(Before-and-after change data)
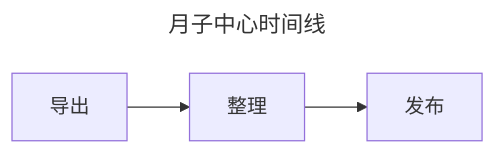
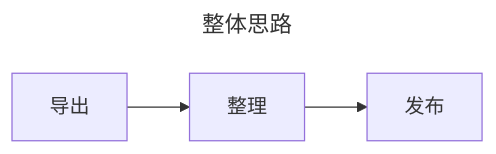
One commit to arthurfsy2/arthurfsy2.github.io changed the diagram in src/经验总结/IT总结/社交媒体备份.md. Above: the diagram before and after it, drawn with Mermaid. The commit also changed other lines of this file and 4 other files, not shown here.

````diff
--- a/src/经验总结/IT总结/社交媒体备份.md
+++ b/src/经验总结/IT总结/社交媒体备份.md
@@ -18,9 +18,9 @@
 ```mermaid
 ---
-title: 月子中心时间线
+title: 整体思路
 ---
 flowchart LR
 
     导出-->整理-->发布
 
 ```
````
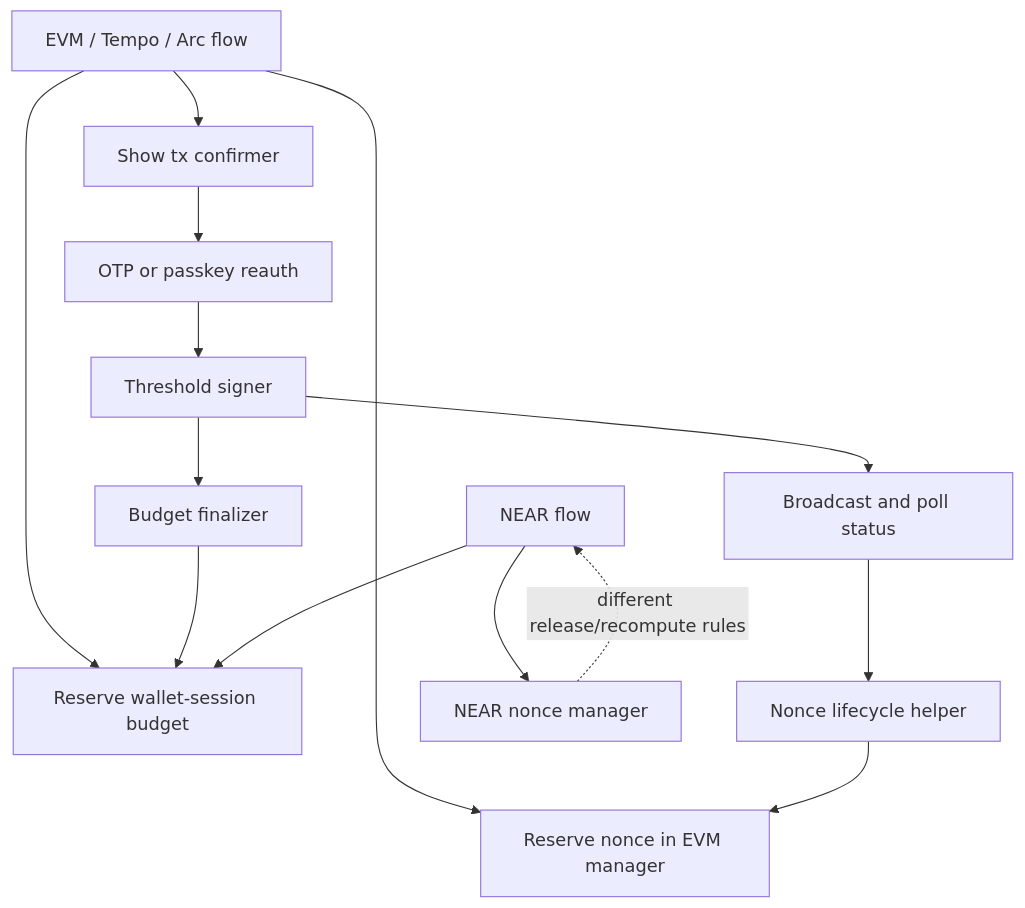
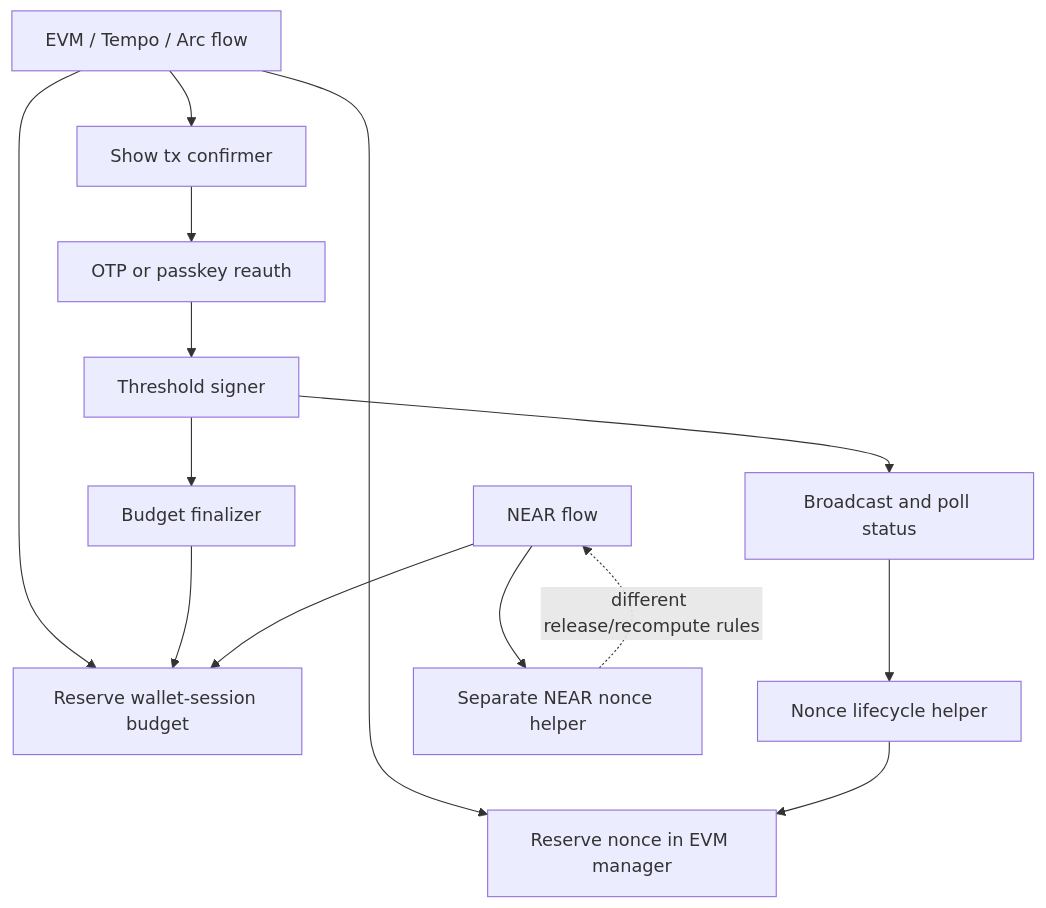
One commit to seams-tech/seams-sdk changed the first of 4 diagrams in docs/nonce-coordinator.md. Above: the diagram before and after it, drawn with Mermaid. The commit also changed other lines of this file and 121 other files, not shown here.

````diff
--- a/docs/nonce-coordinator.md
+++ b/docs/nonce-coordinator.md
@@ -32,16 +32,16 @@
 ```mermaid
 flowchart TD
   A["EVM / Tempo / Arc flow"] --> B["Reserve nonce in EVM manager"]
   A --> C["Reserve wallet-session budget"]
   A --> D["Show tx confirmer"]
   D --> E["OTP or passkey reauth"]
   E --> F["Threshold signer"]
   F --> G["Broadcast and poll status"]
   G --> H["Nonce lifecycle helper"]
   F --> I["Budget finalizer"]
   H --> B
   I --> C
-  J["NEAR flow"] --> K["NEAR nonce manager"]
+  J["NEAR flow"] --> K["Separate NEAR nonce helper"]
   J --> C
   K -. "different release/recompute rules" .-> J
 ```
````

(EXERCISE GOAL)
Provide only the count of lines above in which the word "NEAR" occurs.

(RESPONSE BOX)
2